Mercadante’s efforts paid off when supervisors drafted an ordinance earlier this month that prohibited flashing signs between 10 p.m. and 7 a.m. The ordinance restricts illuminated neon signs from businesses that are located within 200 feet of a residence.
Supervisor Bob Schiffbauer said businesses that have flashing signs would be “grandfathered’’ in so as not to penalize those places that currently use such signage during normal working hours. However, Schiffbauer said, the proposed ordinance is aimed at restricting flashing signs between 10 p.m. and 7 a.m. each day. He said citations could be issued against those businesses that violate that part of the ordinance.
Schiffbauer said the township is within its powers to adopt such an ordinance. He said the township will defend the measure through the legal system, if necessary.
Schiffbauer said supervisors are poised to adopt the ordinance at their next meeting in February.
Mercadante said he’s glad no one else in the township will have to struggle with this issue. He hopes similar ordinances are adopted countywide.
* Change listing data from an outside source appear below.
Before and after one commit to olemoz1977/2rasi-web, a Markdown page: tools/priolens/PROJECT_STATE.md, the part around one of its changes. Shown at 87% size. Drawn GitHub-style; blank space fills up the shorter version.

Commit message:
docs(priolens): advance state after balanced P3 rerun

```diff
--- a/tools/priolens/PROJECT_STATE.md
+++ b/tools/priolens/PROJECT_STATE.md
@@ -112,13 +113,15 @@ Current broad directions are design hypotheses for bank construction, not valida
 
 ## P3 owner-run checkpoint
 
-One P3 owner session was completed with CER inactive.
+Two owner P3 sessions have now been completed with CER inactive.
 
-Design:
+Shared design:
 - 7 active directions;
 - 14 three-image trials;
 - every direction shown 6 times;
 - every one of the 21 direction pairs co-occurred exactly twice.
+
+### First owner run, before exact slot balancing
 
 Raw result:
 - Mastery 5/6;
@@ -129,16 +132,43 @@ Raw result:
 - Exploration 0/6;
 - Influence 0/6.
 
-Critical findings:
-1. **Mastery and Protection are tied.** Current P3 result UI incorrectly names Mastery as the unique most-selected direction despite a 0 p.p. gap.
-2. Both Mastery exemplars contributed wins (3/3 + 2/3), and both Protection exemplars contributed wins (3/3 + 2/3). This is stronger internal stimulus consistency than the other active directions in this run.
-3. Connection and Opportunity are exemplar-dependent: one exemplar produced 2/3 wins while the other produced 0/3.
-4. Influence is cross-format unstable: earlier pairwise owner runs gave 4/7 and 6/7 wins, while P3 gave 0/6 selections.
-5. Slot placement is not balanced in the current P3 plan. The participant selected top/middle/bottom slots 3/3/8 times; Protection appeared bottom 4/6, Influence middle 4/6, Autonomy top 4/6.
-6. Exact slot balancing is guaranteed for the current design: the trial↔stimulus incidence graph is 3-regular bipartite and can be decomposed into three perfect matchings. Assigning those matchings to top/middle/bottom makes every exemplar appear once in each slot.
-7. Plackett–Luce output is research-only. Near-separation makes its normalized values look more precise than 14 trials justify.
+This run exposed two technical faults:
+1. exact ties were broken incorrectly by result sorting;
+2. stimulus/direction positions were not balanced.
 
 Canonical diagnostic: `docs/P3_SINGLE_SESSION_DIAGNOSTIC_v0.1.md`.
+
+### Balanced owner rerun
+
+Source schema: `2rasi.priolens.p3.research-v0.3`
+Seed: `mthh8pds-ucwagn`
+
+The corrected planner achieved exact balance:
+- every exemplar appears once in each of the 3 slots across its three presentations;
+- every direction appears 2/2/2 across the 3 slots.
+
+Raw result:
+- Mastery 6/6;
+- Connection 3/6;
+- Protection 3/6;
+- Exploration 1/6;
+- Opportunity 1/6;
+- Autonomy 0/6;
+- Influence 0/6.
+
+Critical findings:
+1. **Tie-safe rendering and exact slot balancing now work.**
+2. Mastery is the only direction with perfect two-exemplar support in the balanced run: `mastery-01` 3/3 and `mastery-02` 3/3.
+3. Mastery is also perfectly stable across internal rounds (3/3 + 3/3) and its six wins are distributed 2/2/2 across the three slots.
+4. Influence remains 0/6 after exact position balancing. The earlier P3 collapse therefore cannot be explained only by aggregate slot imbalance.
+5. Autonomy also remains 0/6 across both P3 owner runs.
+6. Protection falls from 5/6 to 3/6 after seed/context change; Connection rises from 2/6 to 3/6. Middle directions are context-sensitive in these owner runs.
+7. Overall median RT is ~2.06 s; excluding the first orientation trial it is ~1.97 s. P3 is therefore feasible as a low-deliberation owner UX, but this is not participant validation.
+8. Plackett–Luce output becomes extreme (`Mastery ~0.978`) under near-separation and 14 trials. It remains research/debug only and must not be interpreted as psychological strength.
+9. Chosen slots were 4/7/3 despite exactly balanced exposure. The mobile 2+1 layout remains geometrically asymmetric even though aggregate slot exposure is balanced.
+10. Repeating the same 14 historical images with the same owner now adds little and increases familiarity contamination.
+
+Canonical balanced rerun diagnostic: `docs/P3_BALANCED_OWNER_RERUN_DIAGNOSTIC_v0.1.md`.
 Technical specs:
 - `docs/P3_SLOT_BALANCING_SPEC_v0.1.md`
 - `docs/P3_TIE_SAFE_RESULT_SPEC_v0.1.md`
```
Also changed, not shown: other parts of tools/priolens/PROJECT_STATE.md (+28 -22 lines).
“It’s a victory for everyone in the county,’’ he said. “All the township should do the same thing. They all should pass this ordinance to protect taxpayers that have been there for a long time. It’s commercial and residential. It’s not just commercial. It doesn’t give him the right – I mean, we’re here, too.’’